I am all for reducing the tax burden. Who wouldn’t be? But let’s put the Conservative government’s claims for their cuts into perspective.
The GST cut benefits those who earn and spend the most: it will save you 20 cents on a Timex, and $100 on a Rolex. For all the hype that came with it during the election campaign and ever since, two pennies on a cup of coffee will not be liberating anyone into an early retirement. Every serious economist in the country agrees that it is poor public policy and a misuse of about $4.5 billion in federal fiscal flexibility every year. To improve disposable income for “hard working” Canadians and help build greater productivity, the first target for tax reduction should be income taxes, not the GST consumption tax.
Here, again, let’s separate the spin of the Conservative government and not be fooled by clever politics over policy. It was the Liberal government that lowered the lowest income tax bracket to 15 from 16 per cent and raised by $500 the amount every Canadian can earn tax free in 2005. Those who filled out their tax forms this year noticed both of these Liberal changes immediately. The Conservative budget actually raises the lowest income tax rate up to 15.5 per cent and lowers the basic personal exemption amount by $400, beginning July 1st.
Let’s be clear: taxes for the lowest income Canadians are going up, not down. The basic personal exemption will decrease $200 in 2006, translating into approximated 150,000 people being put back on the tax rolls this year. This means a tax hike of about $31 per taxpayer for 2006, increasing to $62 in 2007.
Almost half of Canadian families earn less than $40,000, yet they will receive only 20 per cent of the benefit of the Conservative tax cuts, an average of just over $163. On the other hand, the 5 per cent of families earning over $150,000 a year will receiver nearly 30 per cent of the benefits – adding up to an average of over $2,010 in savings each year.
The $1,000 Canada Employment Tax Credit does not represent $1,000 in the pockets of taxpayers. Tax credits are multiplied by the lowest bracket rate, which means this measure will net $155 per year to all taxpayers. This credit is almost completely canceled out by the income tax hike. Again, this tax measure sounds good until you look at the real savings.
The Universal Child Care Benefit provides the clearest example of how this government’s plan is not “family friendly” at all. $100 a month hardly provides a universal solution. Just what is “universal” about it? How do parents with children over the age of six (who still need care when parents are working) benefit? And, what about the families that need help the most? A new national study reported in the Toronto Star yesterday, reports that Canada’s neediest children in Canadian families have the toughest time getting regulated daycare. Throwing $100 to families for each child under the age of six to spend as they please clearly does nothing to address the most needy of our country, and again, represents a short-sighted and politically-motivated approach. The study goes on to reports that inadequate and uneven levels of child-care service will continue if the federal-provincial child care funding agreements are cancelled, as planned. It is difficult to see how $100 a month can even be proposed as a means to support child care choices, when $100 will not cover child care expenses for a week for one child, let alone for a year.

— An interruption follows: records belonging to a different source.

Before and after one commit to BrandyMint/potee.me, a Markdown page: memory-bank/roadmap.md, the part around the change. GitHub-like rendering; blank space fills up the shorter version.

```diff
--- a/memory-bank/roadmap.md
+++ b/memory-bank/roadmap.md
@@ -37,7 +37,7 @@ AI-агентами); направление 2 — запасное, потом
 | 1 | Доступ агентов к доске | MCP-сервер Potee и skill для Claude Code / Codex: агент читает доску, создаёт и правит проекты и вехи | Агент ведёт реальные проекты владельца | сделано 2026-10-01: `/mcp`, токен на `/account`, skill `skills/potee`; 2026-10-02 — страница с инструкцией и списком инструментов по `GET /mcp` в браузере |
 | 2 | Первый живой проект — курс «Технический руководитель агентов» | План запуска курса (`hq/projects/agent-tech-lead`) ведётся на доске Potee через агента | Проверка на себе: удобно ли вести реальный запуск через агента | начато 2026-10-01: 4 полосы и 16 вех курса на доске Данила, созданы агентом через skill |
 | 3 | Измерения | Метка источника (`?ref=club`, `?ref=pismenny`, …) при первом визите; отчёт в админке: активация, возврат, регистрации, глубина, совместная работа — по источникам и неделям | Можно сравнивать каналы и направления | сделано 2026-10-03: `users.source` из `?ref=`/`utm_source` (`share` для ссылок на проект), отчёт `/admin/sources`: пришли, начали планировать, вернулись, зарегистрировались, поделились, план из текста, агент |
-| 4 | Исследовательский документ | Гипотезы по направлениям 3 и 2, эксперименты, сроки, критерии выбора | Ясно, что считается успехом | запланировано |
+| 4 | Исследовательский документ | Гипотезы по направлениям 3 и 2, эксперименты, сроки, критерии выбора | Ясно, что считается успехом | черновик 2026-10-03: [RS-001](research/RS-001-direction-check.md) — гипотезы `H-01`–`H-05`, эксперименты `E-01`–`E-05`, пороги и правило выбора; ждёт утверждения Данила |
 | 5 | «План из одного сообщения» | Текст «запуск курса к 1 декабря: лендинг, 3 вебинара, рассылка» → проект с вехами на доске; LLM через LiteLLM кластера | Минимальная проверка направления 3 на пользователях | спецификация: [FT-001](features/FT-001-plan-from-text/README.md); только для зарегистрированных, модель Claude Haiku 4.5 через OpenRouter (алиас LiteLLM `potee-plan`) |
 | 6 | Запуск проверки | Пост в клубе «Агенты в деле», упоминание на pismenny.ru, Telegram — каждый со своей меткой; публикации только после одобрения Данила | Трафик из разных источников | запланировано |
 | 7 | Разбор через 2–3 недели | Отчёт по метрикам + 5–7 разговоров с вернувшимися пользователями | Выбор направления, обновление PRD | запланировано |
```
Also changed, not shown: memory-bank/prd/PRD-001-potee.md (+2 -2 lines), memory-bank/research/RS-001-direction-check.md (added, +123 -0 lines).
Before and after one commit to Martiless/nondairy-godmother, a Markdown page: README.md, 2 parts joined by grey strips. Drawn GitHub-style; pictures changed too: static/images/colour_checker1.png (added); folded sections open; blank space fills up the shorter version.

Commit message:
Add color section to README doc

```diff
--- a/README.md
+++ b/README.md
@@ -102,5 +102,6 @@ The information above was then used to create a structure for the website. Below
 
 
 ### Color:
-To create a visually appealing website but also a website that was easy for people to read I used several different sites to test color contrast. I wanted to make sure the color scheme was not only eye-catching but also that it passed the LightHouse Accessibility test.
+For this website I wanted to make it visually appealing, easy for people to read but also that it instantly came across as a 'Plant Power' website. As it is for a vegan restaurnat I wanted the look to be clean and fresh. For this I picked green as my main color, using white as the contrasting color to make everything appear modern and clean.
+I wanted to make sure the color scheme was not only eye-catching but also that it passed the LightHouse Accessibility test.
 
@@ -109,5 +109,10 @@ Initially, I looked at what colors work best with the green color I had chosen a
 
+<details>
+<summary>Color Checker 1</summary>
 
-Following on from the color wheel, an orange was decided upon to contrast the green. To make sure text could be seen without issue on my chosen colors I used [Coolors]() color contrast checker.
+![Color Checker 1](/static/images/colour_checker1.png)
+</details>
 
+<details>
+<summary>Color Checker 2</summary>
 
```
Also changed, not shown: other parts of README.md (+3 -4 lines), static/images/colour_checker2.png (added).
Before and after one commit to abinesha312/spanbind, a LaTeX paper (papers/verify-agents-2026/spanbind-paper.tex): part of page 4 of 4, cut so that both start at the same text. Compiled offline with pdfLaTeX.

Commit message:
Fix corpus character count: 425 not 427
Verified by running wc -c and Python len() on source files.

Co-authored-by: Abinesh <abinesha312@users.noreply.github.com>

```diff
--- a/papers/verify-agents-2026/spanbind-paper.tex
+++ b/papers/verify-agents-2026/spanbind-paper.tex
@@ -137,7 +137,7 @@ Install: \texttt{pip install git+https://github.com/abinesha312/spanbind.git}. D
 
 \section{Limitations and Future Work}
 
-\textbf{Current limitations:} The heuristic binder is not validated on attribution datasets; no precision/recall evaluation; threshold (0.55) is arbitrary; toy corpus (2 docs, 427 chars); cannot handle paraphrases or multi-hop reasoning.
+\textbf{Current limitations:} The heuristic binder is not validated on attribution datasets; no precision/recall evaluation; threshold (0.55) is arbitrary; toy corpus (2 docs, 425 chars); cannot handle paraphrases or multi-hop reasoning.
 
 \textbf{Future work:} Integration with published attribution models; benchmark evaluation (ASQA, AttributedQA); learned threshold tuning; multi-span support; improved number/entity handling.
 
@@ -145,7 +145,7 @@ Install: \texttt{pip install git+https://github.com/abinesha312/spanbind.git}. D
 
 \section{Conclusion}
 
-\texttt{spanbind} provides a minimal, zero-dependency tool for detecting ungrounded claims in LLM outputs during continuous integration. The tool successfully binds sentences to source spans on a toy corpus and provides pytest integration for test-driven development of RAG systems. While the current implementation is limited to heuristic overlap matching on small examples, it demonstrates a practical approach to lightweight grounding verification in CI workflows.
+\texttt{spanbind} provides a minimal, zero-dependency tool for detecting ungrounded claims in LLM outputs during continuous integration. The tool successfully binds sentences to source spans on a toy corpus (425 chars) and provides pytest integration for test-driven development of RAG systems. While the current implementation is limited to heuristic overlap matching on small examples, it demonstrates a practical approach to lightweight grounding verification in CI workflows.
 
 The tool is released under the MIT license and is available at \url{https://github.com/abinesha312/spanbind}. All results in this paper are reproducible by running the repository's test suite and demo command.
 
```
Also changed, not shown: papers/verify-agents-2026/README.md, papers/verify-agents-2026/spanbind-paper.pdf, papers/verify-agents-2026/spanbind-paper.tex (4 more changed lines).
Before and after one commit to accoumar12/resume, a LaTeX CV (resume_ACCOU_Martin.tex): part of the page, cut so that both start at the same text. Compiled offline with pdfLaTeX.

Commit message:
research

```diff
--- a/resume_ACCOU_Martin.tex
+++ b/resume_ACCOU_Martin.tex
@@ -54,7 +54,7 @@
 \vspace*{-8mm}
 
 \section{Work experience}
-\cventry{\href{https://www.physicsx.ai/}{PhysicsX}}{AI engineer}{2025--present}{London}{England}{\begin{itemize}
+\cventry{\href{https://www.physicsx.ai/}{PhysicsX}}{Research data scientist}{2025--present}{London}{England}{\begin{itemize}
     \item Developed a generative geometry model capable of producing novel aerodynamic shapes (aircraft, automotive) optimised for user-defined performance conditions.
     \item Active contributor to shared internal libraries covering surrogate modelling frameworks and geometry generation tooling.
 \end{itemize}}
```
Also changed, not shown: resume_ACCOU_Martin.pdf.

In summary, this government’s legislative initiatives do not put money back into the pockets of all Niagara West-Glanbrook residents, “hard working” Canadians. In fact, it is hard to imagine a set of tax measures more slanted to wealthy taxpayers. There is wide consensus that the Conservatives’ tax plan will largely benefit higher income families over those who need the most help – low- and middle-income Canadians.